Re: essentialization. Term sometimes used in equity work, especially with regards to marginalized peoples, or Indigenous Peoples of oversimplification of what that group is about. I should have just explained it, because it is only in small circles I've heard it used and explained to me.
I would hope that everyone finds a go-to person to check when unsure. There are many people who present themselves as knowledgeable, some even as Elders, and they are not. One of my happiest moments this fall was when two different principals forwarded an email that they had received from a local "Elder" offering presentations. They both said, I'm not quite sure if this is okay.... They are starting to get that critical eye. Elders are already busy--they don't have time to coldcall or mass email people. Check out our provincial subject council for FNMI education, www.fnmieao.com
I'm the chair of the subject side right now. Lots of info on our site. And you can email me questions through the site (as long as the moderator remembers to forward them to me.....)
Goodminds is fabulous and I admire Jeff Burnham. (Here's a live link> Our Goals | GoodMinds.com )
I need to find out more about the First Nation Community Reads program.

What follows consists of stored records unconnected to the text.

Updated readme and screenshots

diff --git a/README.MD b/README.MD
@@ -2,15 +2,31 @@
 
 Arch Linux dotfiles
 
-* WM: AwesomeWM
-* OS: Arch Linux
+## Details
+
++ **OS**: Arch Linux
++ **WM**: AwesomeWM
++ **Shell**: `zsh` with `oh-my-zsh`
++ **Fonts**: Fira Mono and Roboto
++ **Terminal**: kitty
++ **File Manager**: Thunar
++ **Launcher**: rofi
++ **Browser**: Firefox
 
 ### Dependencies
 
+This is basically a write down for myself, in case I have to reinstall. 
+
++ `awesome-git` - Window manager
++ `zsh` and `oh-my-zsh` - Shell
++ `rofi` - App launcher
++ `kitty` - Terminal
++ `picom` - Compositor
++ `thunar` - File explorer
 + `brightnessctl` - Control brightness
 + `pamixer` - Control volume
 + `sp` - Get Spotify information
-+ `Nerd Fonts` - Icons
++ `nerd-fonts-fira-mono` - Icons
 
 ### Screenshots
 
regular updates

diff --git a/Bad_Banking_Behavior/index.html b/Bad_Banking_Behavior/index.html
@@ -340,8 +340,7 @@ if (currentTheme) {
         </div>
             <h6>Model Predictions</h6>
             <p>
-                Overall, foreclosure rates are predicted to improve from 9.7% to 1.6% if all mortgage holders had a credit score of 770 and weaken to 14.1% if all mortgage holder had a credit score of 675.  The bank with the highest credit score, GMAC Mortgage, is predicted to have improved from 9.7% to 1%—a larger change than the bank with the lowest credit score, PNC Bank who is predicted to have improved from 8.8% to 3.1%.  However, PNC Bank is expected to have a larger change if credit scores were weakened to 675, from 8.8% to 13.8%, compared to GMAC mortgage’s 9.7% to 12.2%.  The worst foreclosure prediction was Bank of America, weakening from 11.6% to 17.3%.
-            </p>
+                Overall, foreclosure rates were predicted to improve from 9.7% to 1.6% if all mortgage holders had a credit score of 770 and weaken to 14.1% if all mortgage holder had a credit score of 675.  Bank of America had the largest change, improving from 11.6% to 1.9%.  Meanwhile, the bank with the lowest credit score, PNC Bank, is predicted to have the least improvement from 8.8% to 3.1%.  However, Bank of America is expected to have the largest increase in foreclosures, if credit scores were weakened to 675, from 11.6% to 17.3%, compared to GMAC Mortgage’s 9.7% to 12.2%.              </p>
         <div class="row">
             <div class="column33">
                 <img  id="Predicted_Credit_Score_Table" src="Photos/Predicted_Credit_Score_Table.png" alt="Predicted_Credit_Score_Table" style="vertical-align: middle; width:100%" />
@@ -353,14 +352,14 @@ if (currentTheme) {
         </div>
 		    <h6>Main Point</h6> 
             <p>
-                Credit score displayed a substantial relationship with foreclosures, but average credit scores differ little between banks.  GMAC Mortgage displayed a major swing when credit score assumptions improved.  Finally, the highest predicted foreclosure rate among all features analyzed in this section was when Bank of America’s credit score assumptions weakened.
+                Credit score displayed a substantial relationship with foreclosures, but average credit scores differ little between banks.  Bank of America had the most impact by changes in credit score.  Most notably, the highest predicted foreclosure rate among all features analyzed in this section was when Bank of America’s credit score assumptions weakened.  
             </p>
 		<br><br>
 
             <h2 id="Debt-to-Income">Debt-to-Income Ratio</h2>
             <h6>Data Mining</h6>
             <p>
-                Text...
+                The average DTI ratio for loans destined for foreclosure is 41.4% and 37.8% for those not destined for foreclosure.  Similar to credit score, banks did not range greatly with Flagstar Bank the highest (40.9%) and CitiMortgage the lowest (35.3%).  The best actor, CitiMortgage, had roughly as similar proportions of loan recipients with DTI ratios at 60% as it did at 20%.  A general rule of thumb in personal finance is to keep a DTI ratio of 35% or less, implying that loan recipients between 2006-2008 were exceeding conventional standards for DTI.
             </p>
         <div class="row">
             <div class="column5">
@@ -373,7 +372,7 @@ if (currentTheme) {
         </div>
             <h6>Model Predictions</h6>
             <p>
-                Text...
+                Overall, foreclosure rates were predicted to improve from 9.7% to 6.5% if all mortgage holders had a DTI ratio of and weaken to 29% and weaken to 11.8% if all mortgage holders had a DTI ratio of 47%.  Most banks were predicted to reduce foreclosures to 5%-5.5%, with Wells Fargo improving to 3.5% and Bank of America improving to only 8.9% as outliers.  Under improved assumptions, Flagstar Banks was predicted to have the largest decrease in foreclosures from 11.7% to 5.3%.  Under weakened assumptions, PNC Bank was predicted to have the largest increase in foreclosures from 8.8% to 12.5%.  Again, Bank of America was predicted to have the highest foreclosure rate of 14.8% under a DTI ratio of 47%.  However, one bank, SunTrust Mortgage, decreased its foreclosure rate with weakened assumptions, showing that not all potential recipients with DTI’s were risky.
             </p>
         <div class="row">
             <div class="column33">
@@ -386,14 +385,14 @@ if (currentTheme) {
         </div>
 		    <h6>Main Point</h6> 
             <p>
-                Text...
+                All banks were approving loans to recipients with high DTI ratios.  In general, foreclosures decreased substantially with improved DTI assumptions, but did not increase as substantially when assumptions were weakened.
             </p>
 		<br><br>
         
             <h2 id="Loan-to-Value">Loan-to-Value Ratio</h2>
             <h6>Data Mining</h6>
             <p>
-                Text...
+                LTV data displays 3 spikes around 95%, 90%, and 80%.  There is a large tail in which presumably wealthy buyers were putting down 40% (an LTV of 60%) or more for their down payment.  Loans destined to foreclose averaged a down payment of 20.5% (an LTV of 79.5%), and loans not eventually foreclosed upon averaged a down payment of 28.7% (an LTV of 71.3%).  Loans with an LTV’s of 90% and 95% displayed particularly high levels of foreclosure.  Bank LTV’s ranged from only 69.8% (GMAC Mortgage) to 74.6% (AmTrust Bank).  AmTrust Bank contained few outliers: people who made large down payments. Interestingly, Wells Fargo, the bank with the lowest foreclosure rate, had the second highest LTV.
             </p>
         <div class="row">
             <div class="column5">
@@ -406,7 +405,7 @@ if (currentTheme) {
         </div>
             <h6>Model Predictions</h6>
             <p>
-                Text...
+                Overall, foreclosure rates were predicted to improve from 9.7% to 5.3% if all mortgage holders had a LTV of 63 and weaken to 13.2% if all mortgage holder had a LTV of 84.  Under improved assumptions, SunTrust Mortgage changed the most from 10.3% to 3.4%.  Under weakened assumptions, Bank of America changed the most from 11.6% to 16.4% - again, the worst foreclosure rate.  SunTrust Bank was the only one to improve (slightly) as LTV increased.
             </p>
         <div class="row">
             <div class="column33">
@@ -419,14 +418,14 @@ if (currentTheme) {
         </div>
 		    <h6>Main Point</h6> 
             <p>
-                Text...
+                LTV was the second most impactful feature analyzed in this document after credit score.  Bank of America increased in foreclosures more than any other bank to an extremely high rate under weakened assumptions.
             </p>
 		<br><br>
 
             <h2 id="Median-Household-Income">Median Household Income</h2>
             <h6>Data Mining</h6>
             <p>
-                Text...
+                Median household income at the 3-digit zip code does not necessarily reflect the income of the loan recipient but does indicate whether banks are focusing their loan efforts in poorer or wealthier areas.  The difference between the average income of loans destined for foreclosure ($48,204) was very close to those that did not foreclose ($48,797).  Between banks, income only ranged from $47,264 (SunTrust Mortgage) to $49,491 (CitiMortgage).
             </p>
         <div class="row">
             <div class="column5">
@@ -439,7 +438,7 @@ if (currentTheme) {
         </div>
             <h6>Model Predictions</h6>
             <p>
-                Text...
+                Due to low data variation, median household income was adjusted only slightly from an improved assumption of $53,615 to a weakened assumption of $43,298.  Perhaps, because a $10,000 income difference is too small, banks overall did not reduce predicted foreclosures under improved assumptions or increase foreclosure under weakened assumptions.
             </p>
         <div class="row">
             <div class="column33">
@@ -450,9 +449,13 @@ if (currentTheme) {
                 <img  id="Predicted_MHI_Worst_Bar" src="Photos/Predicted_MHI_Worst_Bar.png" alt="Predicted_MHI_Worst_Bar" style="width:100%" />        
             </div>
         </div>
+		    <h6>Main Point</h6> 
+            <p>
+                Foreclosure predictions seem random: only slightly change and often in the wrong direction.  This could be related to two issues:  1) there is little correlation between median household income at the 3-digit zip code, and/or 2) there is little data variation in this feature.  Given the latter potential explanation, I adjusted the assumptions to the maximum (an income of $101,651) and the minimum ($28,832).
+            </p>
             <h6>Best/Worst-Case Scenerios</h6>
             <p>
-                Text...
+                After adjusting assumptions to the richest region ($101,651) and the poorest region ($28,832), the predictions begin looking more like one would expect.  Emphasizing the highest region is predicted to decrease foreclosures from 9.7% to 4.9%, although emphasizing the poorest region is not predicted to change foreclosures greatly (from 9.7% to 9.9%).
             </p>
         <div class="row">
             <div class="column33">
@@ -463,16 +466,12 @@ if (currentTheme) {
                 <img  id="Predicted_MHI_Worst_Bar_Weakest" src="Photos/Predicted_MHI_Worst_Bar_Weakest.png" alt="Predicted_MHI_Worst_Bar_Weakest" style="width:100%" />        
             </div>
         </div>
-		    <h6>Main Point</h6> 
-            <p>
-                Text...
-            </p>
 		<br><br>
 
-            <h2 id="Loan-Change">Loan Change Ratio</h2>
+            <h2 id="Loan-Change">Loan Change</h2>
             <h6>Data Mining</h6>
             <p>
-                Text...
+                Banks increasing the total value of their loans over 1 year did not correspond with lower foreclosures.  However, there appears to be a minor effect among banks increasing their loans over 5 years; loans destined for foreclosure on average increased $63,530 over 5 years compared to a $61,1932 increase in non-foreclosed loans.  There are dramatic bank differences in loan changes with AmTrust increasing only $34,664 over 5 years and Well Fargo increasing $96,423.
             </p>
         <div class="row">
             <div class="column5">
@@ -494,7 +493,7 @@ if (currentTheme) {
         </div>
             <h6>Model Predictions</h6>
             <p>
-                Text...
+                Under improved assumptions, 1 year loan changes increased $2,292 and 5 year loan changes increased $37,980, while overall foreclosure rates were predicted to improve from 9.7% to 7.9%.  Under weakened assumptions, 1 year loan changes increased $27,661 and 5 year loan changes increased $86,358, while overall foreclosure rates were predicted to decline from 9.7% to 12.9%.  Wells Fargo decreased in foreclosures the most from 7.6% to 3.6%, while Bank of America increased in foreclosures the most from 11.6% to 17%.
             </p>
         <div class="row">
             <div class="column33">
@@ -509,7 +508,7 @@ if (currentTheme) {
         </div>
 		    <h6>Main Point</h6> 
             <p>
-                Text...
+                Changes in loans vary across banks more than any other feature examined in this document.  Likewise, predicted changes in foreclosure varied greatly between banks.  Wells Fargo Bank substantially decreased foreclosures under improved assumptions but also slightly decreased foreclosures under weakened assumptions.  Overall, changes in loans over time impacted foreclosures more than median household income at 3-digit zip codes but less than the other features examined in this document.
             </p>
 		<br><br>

They had a session at the recent Ontario Library Association conference but I didn't get a chance to attend.
If the raven is more of a west coast tie, does that mean that Gord Downie or Jeff Lemire have erred with the inclusion? Where is the line between "this is misrepresentation" and "this is creative licence"?
Thanks again Colinda!
The raven is the principal character in many myths: it is a trickster; a guardian; good or evil; a healer; a guide to the next world.
This description of the raven, from the Spirits of the West Coast Art Gallery website, seems particularly apt:
He also symbolizes the unknown and is there to show that every person sees the world in a different way as another. The Raven was often called upon to clarify truths in visions, as the wise elders knew that what the eye sees is not always the truth.
The raven is also known to be able to transform into other creatures. One story that I came upon describes what happens when Raven loses his eyes. The raven is featured in a work by Ojibwe artist, Yvonne Garbutt, where men who are working far from their families transform into ravens to cover great distances. In this story, the men visit home bearing gifts of
I see this section as a dream sequence, where the raven helps Chanie through his transformation. The panel showing the priest behind the camera could suggest the old belief that to submit to being photographed was to lose one’s soul.
“I’ve seen how they are; How they’d all sell their souls; In little bits and pieces till they get old”
The masks hide the identities of the boys and could represent their losing their identities or surviving by paying lip service to new traditions. In the video version of this section, Chanie’s monster mask is superimposed over the building that houses the institution, its eyes overlaying windows behind which monstrous acts are committed.